Eye Contact Is Overrated

Lack of eye contact is a big deal to non-autistic people. Especially to therapists, teachers, psychologists, and the like. Living with two autistic children and one autistic adult I've learned to make do without it. I have gotten to the point where I sometimes feel uncomfortable making eye contact myself. In fact recently I've had the experience of finding eye contact to be quite jarring. A bit like staring at a really bright light bulb after being in a dark room. I can't really recall the circumstances that led to this feeling but I do remember the feeling quite vividly. It has happened more than once. I've had conversations with myself (what, you don't talk to yourself too?) that go something like this, "Hey, you're not looking at person X. Why aren't you looking at person X? Person X is talking to you. You like person X. Person X is saying nice things. So why won't you look at person X?" At which point I look at person X just to get that inn

Big Boy Teeth

Despite trying to prepare Ethan for the inevitable losing of his baby teeth for over a year he just had a total freak out episode when his first lose tooth started bleeding. He was in fine form wailing and flapping his hands in the bathroom. I've never seen him flap his hands that much before. The neighbours got an earful from him (courtesy of the open bathroom window) about how his wobbly tooth was bleeding in his mouth and I had to fix it. He may even have insisted that I go to the store and get a new because the old one was broken. I had him rinse his mouth out with warm salt water which help put a stop to the screaming. He was still flapping his hands and looking really distraught after we had gotten the bleeding to stop. Hubby and I had to talk him down reminding him that we had been telling him all along that his baby teeth would fall out to make room for is big boy teeth. Once he finally calmed down enough to stop flapping his hands and stopped looking so distressed he start
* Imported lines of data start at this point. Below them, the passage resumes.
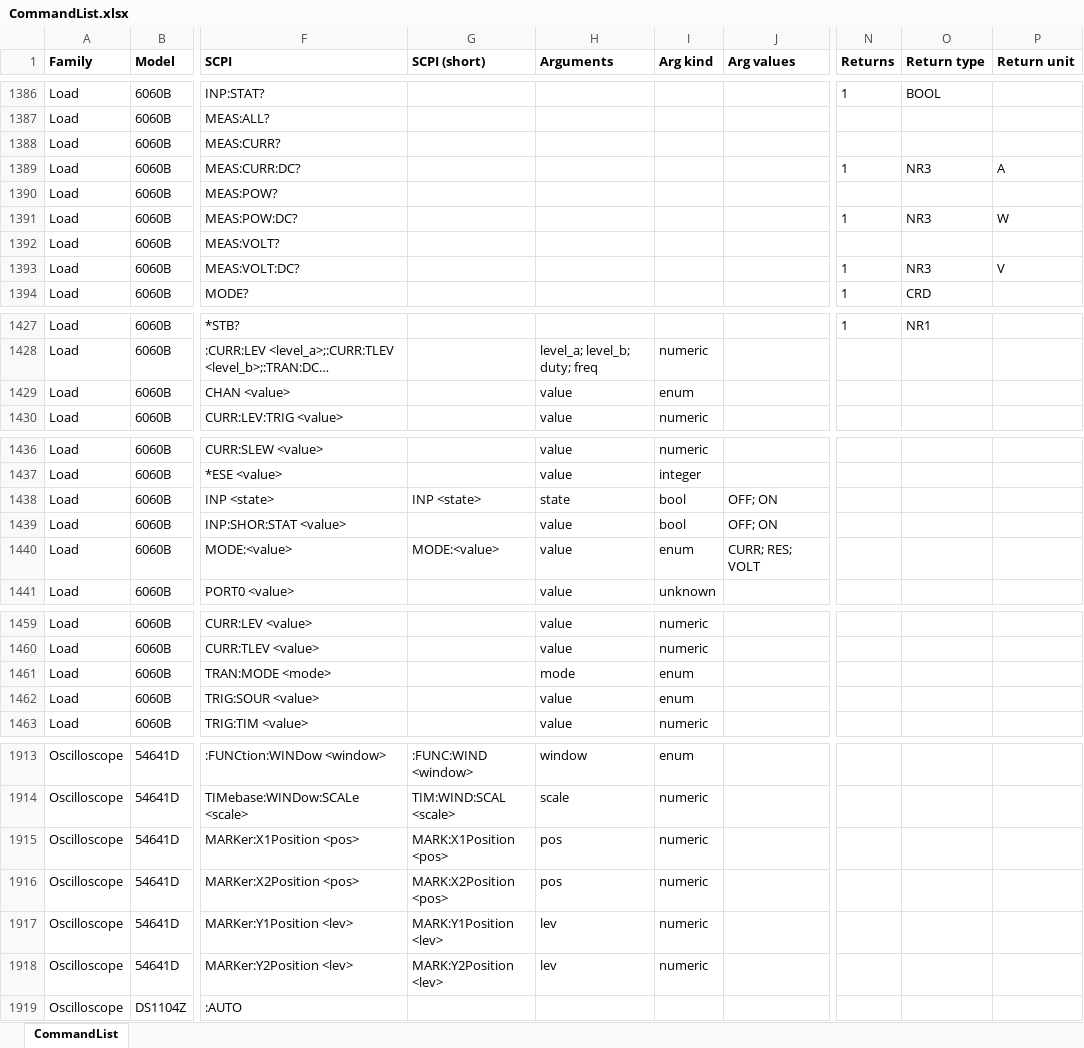
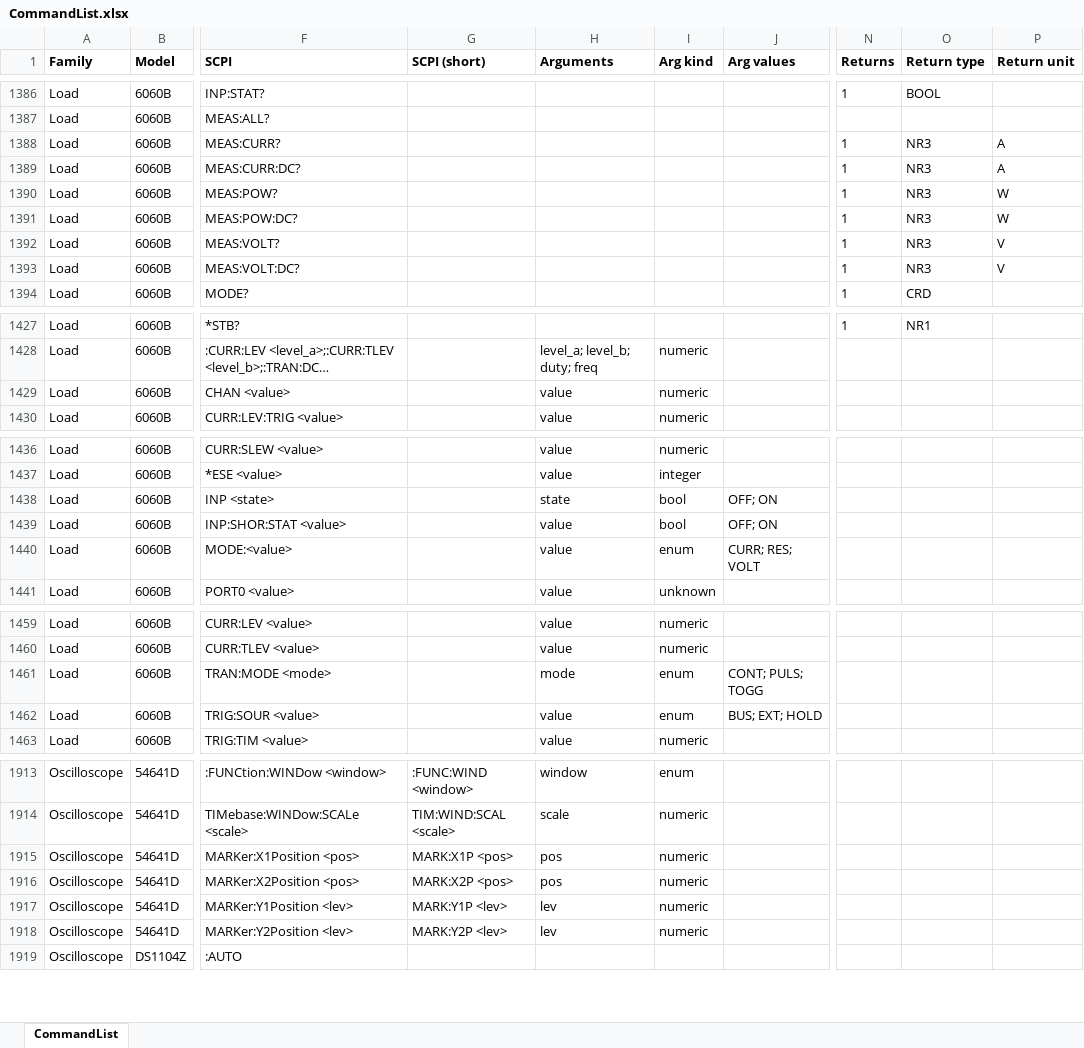
Before and after one commit to LikeDotAudio/APK.plugin.instruments.VISA, an Excel workbook: _komand/CommandList.xlsx, sheet CommandList, drawn as a sheet; only a part is shown, gaps mark what is left out; long unchanged cells end in …; values as stored, in another font and other column widths than the file's, no borders; the diff covers the shown part only; the diff names each change by its address in the sheet, - before the commit and + after, or states it on an @@ line.

```diff
--- a/_komand/CommandList.xlsx (sheet CommandList)
+++ b/_komand/CommandList.xlsx (sheet CommandList)
-N1388 (Returns): (empty)
+N1388 (Returns): 1
-O1388 (Return type): (empty)
+O1388 (Return type): NR3
-P1388 (Return unit): (empty)
+P1388 (Return unit): A
-N1390 (Returns): (empty)
+N1390 (Returns): 1
-O1390 (Return type): (empty)
+O1390 (Return type): NR3
-P1390 (Return unit): (empty)
+P1390 (Return unit): W
-N1392 (Returns): (empty)
+N1392 (Returns): 1
-O1392 (Return type): (empty)
+O1392 (Return type): NR3
-P1392 (Return unit): (empty)
+P1392 (Return unit): V
-I1429 (Arg kind): enum
+I1429 (Arg kind): numeric
-G1438 (SCPI (short)): INP <state>
+G1438 (SCPI (short)): (empty)
-G1440 (SCPI (short)): MODE:<value>
+G1440 (SCPI (short)): (empty)
-J1461 (Arg values): (empty)
+J1461 (Arg values): CONT; PULS; TOGG
-J1462 (Arg values): (empty)
+J1462 (Arg values): BUS; EXT; HOLD
-G1915 (SCPI (short)): MARK:X1Position <pos>
+G1915 (SCPI (short)): MARK:X1P <pos>
-G1916 (SCPI (short)): MARK:X2Position <pos>
+G1916 (SCPI (short)): MARK:X2P <pos>
-G1917 (SCPI (short)): MARK:Y1Position <lev>
+G1917 (SCPI (short)): MARK:Y1P <lev>
-G1918 (SCPI (short)): MARK:Y2Position <lev>
+G1918 (SCPI (short)): MARK:Y2P <lev>
```
Also changed, not shown: 1 edited cell elsewhere in this sheet, 42 other files.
We've watched Prince of Egypt a lot this week. Sophia recently discovered it and keeps asking to watch it. Ethan likes it as well. Every time it starts he takes his shirt off and puts it on his head like the workers in the opening sequence. Then he starts stomping around the room like he's stomping mud in a mud pit. When the chariot race comes up he runs around and around the coffee table saying Moses' and Rameses' lines. He repeatedly rewinds the tape to watch the chariot scene until I stop him and make him watch the rest of the movie. Ethan and Sophia really like the falling into the well bit too. They both hide behind the couch waiting to be pulled out. Every time hubby sees it he complains about the inaccuracies. I never expect biblical accuracy from secular entities, particularly the entertainment industry. It's still a good movie. (You can read the entire biblical account in Exodus if you're familiar with the story.) Anyway, I've always liked the mus